Version difference data

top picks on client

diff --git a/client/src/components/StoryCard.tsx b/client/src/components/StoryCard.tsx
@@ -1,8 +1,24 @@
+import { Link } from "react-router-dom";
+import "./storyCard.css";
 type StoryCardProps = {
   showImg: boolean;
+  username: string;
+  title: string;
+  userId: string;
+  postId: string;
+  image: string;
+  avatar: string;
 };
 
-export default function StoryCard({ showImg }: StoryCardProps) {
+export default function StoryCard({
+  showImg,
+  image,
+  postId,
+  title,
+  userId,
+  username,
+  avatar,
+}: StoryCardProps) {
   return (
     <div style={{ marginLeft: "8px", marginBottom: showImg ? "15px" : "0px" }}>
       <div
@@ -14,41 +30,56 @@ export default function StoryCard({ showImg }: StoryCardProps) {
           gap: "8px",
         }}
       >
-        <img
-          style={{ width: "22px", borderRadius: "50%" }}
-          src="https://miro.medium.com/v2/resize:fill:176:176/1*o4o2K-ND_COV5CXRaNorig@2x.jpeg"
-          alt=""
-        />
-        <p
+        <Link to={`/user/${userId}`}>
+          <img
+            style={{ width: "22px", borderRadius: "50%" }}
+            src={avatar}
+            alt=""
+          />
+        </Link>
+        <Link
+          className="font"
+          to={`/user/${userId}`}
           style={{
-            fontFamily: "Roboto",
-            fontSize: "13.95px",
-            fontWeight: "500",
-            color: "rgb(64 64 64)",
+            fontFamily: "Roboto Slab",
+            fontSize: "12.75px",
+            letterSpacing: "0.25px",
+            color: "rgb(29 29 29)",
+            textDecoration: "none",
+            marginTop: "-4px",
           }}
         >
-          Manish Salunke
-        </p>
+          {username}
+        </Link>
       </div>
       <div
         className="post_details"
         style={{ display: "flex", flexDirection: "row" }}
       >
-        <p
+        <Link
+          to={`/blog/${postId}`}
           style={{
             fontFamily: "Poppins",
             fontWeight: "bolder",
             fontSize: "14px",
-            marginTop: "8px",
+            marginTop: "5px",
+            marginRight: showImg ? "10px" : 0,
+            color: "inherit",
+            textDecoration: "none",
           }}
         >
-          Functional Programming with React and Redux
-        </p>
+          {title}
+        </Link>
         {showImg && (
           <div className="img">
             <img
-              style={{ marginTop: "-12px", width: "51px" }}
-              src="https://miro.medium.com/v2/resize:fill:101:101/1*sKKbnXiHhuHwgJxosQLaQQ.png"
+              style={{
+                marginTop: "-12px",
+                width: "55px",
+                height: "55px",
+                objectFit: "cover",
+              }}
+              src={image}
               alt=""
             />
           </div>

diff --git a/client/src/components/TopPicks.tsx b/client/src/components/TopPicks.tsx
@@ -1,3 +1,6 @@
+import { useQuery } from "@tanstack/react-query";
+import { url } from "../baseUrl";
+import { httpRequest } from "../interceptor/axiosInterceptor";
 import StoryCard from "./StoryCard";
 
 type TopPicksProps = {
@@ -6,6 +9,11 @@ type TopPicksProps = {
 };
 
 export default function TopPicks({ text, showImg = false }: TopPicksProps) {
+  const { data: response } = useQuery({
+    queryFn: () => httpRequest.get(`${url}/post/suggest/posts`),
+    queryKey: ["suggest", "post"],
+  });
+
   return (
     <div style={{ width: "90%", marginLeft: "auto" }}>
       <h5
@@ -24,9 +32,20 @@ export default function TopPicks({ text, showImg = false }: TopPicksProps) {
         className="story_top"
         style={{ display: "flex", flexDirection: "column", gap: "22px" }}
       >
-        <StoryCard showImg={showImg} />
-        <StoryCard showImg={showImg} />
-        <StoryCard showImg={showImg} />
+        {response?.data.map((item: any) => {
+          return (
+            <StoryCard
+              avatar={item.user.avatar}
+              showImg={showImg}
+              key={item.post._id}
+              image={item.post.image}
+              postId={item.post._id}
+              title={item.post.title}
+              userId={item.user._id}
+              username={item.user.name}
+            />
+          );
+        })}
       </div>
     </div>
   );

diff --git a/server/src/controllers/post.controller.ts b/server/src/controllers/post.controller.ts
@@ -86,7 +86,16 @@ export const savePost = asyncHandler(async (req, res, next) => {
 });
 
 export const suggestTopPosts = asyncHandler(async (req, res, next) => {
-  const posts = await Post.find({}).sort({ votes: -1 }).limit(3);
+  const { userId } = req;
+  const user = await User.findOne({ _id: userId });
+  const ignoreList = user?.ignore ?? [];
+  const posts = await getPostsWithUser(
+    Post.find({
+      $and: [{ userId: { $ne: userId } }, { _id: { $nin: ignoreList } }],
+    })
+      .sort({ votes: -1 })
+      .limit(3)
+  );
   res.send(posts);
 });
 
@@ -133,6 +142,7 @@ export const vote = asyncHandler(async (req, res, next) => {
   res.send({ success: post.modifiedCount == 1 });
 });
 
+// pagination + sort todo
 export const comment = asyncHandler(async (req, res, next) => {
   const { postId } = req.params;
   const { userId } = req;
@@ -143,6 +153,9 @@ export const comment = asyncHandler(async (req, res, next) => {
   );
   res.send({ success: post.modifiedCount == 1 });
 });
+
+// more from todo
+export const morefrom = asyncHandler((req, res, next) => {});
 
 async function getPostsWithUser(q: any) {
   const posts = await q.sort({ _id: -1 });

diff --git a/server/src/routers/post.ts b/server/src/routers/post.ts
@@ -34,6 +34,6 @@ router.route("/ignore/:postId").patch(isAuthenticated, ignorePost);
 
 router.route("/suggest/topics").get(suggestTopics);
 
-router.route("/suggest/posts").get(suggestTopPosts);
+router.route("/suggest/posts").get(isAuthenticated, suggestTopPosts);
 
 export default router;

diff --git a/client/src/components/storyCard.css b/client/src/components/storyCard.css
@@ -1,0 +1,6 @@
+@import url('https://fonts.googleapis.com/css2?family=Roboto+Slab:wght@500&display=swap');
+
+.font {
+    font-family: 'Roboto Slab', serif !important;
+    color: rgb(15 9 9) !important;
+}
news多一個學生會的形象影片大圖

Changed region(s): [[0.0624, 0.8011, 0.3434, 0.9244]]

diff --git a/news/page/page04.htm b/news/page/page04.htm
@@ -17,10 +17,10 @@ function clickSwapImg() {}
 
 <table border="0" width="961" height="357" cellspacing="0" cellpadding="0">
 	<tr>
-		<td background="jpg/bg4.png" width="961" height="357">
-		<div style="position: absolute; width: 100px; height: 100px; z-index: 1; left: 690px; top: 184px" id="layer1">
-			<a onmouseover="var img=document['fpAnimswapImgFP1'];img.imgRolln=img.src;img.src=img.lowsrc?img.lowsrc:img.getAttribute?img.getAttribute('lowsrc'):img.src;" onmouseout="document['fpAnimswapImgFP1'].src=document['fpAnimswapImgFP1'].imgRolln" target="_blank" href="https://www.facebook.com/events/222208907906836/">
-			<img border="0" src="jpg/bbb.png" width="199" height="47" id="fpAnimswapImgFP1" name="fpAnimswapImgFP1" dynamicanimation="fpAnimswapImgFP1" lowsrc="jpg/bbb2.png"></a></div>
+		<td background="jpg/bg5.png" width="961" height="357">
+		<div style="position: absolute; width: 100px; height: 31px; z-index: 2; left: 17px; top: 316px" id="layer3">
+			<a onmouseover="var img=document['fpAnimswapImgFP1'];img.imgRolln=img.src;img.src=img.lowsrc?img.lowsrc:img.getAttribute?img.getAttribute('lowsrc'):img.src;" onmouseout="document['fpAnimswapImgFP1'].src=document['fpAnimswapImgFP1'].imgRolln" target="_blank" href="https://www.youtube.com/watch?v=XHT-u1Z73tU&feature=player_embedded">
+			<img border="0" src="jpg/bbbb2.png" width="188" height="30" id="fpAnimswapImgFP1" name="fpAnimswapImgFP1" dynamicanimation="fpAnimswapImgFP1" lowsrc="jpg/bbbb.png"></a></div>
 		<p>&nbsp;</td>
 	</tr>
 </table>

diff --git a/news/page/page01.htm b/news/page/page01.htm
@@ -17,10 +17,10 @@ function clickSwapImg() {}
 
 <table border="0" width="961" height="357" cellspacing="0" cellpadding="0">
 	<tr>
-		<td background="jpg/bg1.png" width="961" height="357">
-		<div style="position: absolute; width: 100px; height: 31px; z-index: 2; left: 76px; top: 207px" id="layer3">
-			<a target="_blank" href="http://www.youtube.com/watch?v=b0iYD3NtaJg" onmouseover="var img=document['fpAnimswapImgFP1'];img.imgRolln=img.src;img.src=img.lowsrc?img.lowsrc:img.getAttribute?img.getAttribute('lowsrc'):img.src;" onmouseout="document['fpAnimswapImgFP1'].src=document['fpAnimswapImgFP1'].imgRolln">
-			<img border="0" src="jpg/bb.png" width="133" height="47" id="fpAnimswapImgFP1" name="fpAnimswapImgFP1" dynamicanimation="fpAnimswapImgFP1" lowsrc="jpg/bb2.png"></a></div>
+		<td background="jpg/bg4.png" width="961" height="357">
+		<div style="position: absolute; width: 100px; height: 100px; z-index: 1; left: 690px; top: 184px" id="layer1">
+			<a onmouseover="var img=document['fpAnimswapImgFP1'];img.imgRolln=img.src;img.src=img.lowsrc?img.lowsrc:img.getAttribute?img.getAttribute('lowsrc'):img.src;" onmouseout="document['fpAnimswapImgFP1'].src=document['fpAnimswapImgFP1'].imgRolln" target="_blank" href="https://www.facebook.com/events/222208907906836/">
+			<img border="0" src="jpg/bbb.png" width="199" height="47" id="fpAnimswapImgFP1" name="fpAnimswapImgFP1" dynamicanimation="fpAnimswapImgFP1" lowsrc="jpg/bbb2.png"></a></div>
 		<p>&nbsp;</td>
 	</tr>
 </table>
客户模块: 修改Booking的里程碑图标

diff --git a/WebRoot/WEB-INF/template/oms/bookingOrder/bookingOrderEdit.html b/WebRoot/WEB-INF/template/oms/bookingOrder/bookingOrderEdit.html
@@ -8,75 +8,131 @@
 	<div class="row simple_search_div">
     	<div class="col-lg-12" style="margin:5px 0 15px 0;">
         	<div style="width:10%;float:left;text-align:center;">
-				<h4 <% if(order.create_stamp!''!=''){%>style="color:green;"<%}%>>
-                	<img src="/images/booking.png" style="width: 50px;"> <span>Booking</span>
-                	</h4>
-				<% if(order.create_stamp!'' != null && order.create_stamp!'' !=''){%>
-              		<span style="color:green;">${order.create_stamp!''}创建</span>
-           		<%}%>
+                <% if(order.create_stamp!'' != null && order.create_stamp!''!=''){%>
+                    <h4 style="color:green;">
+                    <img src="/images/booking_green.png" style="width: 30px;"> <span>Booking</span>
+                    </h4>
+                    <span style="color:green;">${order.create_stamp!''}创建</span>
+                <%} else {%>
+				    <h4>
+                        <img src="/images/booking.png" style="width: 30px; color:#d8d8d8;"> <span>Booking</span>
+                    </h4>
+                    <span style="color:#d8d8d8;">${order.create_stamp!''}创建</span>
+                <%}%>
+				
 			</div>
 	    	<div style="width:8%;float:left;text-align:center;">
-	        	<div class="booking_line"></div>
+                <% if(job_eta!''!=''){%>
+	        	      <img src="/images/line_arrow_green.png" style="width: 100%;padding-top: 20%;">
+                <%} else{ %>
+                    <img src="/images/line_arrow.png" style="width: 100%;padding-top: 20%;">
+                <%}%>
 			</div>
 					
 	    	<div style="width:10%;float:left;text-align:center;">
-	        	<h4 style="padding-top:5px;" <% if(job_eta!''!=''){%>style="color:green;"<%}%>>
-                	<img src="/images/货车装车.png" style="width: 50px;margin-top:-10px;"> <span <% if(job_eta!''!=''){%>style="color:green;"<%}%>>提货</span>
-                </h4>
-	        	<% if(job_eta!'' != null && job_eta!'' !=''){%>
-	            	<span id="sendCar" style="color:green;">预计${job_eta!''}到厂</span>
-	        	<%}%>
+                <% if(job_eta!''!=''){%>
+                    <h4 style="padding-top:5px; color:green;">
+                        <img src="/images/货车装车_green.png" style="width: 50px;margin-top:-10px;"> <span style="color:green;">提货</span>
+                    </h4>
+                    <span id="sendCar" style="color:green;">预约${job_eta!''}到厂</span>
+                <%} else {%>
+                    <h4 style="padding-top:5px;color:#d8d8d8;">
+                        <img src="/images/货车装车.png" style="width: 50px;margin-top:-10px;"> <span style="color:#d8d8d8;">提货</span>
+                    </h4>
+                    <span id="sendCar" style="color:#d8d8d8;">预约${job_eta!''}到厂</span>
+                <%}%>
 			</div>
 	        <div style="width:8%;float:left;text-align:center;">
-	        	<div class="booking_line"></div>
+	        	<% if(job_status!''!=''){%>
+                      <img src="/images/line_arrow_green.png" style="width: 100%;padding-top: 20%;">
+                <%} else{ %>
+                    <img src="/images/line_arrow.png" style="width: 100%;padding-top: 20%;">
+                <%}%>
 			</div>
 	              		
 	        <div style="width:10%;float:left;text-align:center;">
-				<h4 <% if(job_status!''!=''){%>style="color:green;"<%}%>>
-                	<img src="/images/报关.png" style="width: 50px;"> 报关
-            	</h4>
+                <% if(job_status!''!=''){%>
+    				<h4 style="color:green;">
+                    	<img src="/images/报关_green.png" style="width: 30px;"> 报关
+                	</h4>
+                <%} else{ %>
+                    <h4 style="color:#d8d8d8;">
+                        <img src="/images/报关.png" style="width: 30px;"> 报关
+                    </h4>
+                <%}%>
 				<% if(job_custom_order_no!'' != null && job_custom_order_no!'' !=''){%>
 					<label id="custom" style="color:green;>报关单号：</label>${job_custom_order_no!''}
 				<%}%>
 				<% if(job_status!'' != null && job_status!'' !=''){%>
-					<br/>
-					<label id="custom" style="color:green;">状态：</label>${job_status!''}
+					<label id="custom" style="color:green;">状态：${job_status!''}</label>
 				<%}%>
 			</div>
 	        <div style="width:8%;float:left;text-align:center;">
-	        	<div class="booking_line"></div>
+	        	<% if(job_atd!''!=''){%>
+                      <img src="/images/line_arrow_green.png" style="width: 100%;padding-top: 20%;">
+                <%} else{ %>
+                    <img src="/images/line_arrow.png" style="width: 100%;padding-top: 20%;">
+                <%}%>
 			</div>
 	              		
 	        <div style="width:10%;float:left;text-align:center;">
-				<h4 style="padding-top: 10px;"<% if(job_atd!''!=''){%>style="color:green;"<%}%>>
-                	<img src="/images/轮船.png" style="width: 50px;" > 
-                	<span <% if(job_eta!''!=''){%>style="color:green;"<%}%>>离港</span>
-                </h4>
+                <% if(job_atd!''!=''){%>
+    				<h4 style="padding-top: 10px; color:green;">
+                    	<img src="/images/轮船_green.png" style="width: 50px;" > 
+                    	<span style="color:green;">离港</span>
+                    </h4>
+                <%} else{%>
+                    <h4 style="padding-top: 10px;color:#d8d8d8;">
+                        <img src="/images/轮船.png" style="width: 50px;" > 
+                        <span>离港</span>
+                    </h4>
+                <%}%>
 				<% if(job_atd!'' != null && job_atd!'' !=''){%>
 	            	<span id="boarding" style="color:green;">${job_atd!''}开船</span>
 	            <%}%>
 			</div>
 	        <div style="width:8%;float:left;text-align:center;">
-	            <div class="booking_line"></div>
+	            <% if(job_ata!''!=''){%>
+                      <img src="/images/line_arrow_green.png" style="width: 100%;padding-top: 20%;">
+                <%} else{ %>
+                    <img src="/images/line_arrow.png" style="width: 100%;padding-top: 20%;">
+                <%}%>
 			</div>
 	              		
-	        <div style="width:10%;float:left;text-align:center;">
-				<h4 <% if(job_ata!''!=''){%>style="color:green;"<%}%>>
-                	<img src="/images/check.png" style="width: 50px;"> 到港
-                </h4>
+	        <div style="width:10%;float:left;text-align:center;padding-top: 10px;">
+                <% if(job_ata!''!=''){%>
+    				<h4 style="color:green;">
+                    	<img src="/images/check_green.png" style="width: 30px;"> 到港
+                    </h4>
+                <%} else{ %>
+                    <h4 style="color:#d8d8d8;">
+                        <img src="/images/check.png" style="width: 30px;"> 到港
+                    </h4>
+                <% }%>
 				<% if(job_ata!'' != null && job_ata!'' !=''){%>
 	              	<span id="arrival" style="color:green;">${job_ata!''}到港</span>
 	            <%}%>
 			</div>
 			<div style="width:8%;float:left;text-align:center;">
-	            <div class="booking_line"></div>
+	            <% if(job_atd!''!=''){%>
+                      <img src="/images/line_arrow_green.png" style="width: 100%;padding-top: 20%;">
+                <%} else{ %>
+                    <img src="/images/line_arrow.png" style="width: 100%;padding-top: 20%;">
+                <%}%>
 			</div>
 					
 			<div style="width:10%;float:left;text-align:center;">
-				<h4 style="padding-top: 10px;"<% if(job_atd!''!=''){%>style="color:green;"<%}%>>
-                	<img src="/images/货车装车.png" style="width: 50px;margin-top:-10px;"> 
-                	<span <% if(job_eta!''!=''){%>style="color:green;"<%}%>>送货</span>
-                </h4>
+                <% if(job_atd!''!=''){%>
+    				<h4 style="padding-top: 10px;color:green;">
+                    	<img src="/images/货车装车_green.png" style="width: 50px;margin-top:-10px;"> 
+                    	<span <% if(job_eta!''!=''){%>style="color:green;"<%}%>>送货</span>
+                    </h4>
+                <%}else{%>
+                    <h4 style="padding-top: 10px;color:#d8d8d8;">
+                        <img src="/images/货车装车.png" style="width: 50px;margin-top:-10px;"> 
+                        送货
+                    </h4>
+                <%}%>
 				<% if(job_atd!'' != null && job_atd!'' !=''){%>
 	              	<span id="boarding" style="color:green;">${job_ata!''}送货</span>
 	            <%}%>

▶ ASSIGNMENT: Find the lines above that include the string "boarding" and copy them.

▶ ANSWER SECTION:
 	            	<span id="boarding" style="color:green;">${job_atd!''}开船</span>
 	              	<span id="boarding" style="color:green;">${job_ata!''}送货</span>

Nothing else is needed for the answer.